Records to process below:
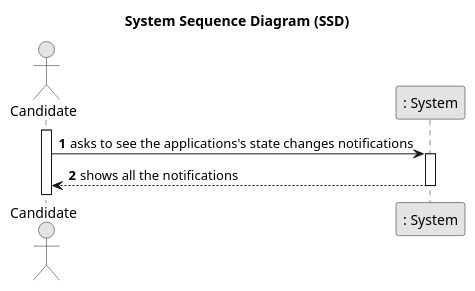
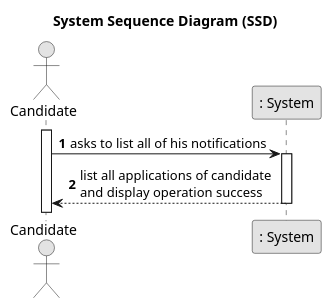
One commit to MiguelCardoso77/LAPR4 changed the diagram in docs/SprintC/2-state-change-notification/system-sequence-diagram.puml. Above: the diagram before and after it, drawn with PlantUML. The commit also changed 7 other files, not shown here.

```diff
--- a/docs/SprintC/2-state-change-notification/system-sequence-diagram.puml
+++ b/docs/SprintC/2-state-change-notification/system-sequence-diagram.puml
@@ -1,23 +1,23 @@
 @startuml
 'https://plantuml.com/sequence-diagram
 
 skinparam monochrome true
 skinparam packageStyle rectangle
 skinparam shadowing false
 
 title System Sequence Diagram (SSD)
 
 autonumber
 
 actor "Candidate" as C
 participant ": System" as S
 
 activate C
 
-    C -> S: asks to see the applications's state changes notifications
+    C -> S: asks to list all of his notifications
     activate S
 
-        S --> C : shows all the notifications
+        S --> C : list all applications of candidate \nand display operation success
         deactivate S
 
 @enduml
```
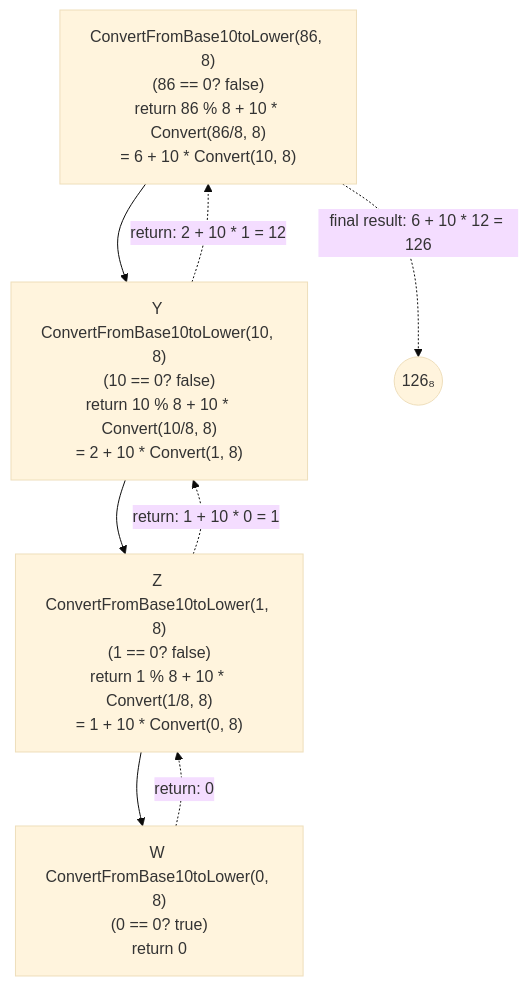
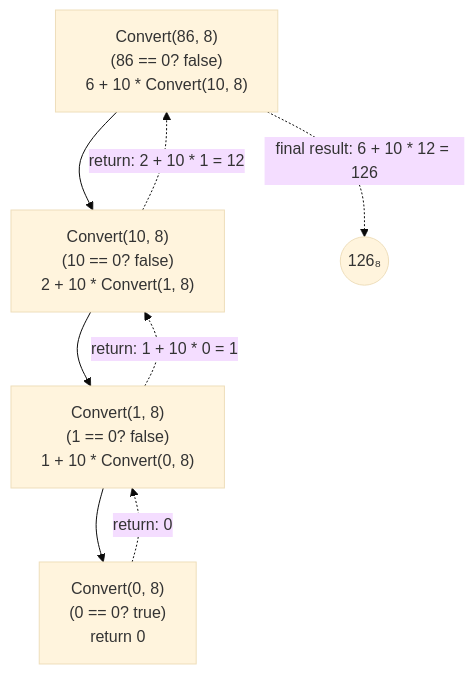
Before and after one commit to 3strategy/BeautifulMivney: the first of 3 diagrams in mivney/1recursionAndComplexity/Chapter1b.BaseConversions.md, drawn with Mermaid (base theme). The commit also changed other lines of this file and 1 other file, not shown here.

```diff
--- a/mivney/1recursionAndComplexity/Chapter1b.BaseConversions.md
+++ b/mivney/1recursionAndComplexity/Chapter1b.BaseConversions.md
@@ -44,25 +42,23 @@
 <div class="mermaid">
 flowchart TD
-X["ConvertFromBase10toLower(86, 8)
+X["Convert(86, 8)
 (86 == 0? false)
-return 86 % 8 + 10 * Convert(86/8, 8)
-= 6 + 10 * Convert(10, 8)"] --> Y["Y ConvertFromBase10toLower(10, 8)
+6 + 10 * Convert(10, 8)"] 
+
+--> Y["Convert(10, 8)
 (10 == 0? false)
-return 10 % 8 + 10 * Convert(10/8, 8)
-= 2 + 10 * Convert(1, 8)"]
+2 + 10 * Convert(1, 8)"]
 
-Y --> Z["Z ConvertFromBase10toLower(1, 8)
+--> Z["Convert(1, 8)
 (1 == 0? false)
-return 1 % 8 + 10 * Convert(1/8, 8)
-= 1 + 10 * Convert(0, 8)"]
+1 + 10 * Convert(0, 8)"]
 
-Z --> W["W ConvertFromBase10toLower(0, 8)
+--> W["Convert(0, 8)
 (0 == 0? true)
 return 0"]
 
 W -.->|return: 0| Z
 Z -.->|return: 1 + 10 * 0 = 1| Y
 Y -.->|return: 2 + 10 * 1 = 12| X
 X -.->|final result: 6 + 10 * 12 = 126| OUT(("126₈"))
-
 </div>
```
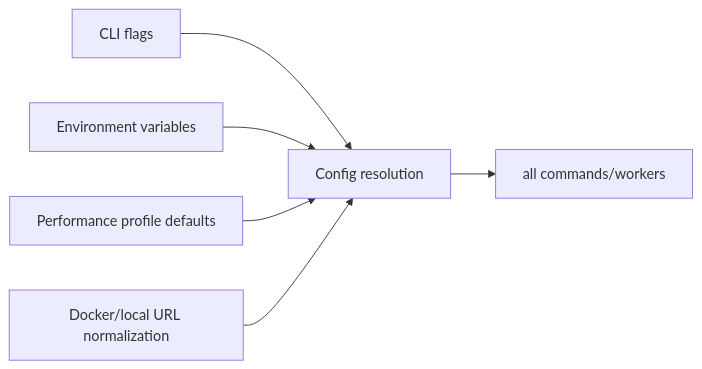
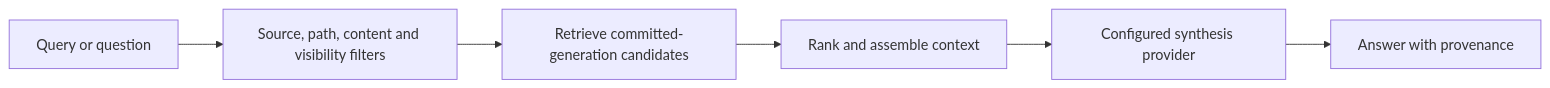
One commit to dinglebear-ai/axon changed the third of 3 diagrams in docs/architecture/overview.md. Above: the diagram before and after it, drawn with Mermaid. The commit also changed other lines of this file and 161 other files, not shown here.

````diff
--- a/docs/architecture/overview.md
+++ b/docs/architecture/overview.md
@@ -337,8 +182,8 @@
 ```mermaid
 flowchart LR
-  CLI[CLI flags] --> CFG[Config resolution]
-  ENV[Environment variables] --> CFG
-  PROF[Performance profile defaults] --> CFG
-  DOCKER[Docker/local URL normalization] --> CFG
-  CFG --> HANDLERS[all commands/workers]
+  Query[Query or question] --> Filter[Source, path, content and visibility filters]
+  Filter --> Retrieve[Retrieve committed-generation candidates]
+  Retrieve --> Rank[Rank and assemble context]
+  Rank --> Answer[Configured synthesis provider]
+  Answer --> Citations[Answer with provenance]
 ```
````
End of Records to process.
**Problem description:** Drop every image, please, and write out the data above exactly as shown.

**Worked solution:**
One commit to MiguelCardoso77/LAPR4 changed the diagram in docs/SprintC/2-state-change-notification/system-sequence-diagram.puml. Above: the diagram before and after it, drawn with PlantUML. The commit also changed 7 other files, not shown here.

```diff
--- a/docs/SprintC/2-state-change-notification/system-sequence-diagram.puml
+++ b/docs/SprintC/2-state-change-notification/system-sequence-diagram.puml
@@ -1,23 +1,23 @@
 @startuml
 'https://plantuml.com/sequence-diagram
 
 skinparam monochrome true
 skinparam packageStyle rectangle
 skinparam shadowing false
 
 title System Sequence Diagram (SSD)
 
 autonumber
 
 actor "Candidate" as C
 participant ": System" as S
 
 activate C
 
-    C -> S: asks to see the applications's state changes notifications
+    C -> S: asks to list all of his notifications
     activate S
 
-        S --> C : shows all the notifications
+        S --> C : list all applications of candidate \nand display operation success
         deactivate S
 
 @enduml
```
Before and after one commit to 3strategy/BeautifulMivney: the first of 3 diagrams in mivney/1recursionAndComplexity/Chapter1b.BaseConversions.md, drawn with Mermaid (base theme). The commit also changed other lines of this file and 1 other file, not shown here.

```diff
--- a/mivney/1recursionAndComplexity/Chapter1b.BaseConversions.md
+++ b/mivney/1recursionAndComplexity/Chapter1b.BaseConversions.md
@@ -44,25 +42,23 @@
 <div class="mermaid">
 flowchart TD
-X["ConvertFromBase10toLower(86, 8)
+X["Convert(86, 8)
 (86 == 0? false)
-return 86 % 8 + 10 * Convert(86/8, 8)
-= 6 + 10 * Convert(10, 8)"] --> Y["Y ConvertFromBase10toLower(10, 8)
+6 + 10 * Convert(10, 8)"] 
+
+--> Y["Convert(10, 8)
 (10 == 0? false)
-return 10 % 8 + 10 * Convert(10/8, 8)
-= 2 + 10 * Convert(1, 8)"]
+2 + 10 * Convert(1, 8)"]
 
-Y --> Z["Z ConvertFromBase10toLower(1, 8)
+--> Z["Convert(1, 8)
 (1 == 0? false)
-return 1 % 8 + 10 * Convert(1/8, 8)
-= 1 + 10 * Convert(0, 8)"]
+1 + 10 * Convert(0, 8)"]
 
-Z --> W["W ConvertFromBase10toLower(0, 8)
+--> W["Convert(0, 8)
 (0 == 0? true)
 return 0"]
 
 W -.->|return: 0| Z
 Z -.->|return: 1 + 10 * 0 = 1| Y
 Y -.->|return: 2 + 10 * 1 = 12| X
 X -.->|final result: 6 + 10 * 12 = 126| OUT(("126₈"))
-
 </div>
```
One commit to dinglebear-ai/axon changed the third of 3 diagrams in docs/architecture/overview.md. Above: the diagram before and after it, drawn with Mermaid. The commit also changed other lines of this file and 161 other files, not shown here.

````diff
--- a/docs/architecture/overview.md
+++ b/docs/architecture/overview.md
@@ -337,8 +182,8 @@
 ```mermaid
 flowchart LR
-  CLI[CLI flags] --> CFG[Config resolution]
-  ENV[Environment variables] --> CFG
-  PROF[Performance profile defaults] --> CFG
-  DOCKER[Docker/local URL normalization] --> CFG
-  CFG --> HANDLERS[all commands/workers]
+  Query[Query or question] --> Filter[Source, path, content and visibility filters]
+  Filter --> Retrieve[Retrieve committed-generation candidates]
+  Retrieve --> Rank[Rank and assemble context]
+  Rank --> Answer[Configured synthesis provider]
+  Answer --> Citations[Answer with provenance]
 ```
````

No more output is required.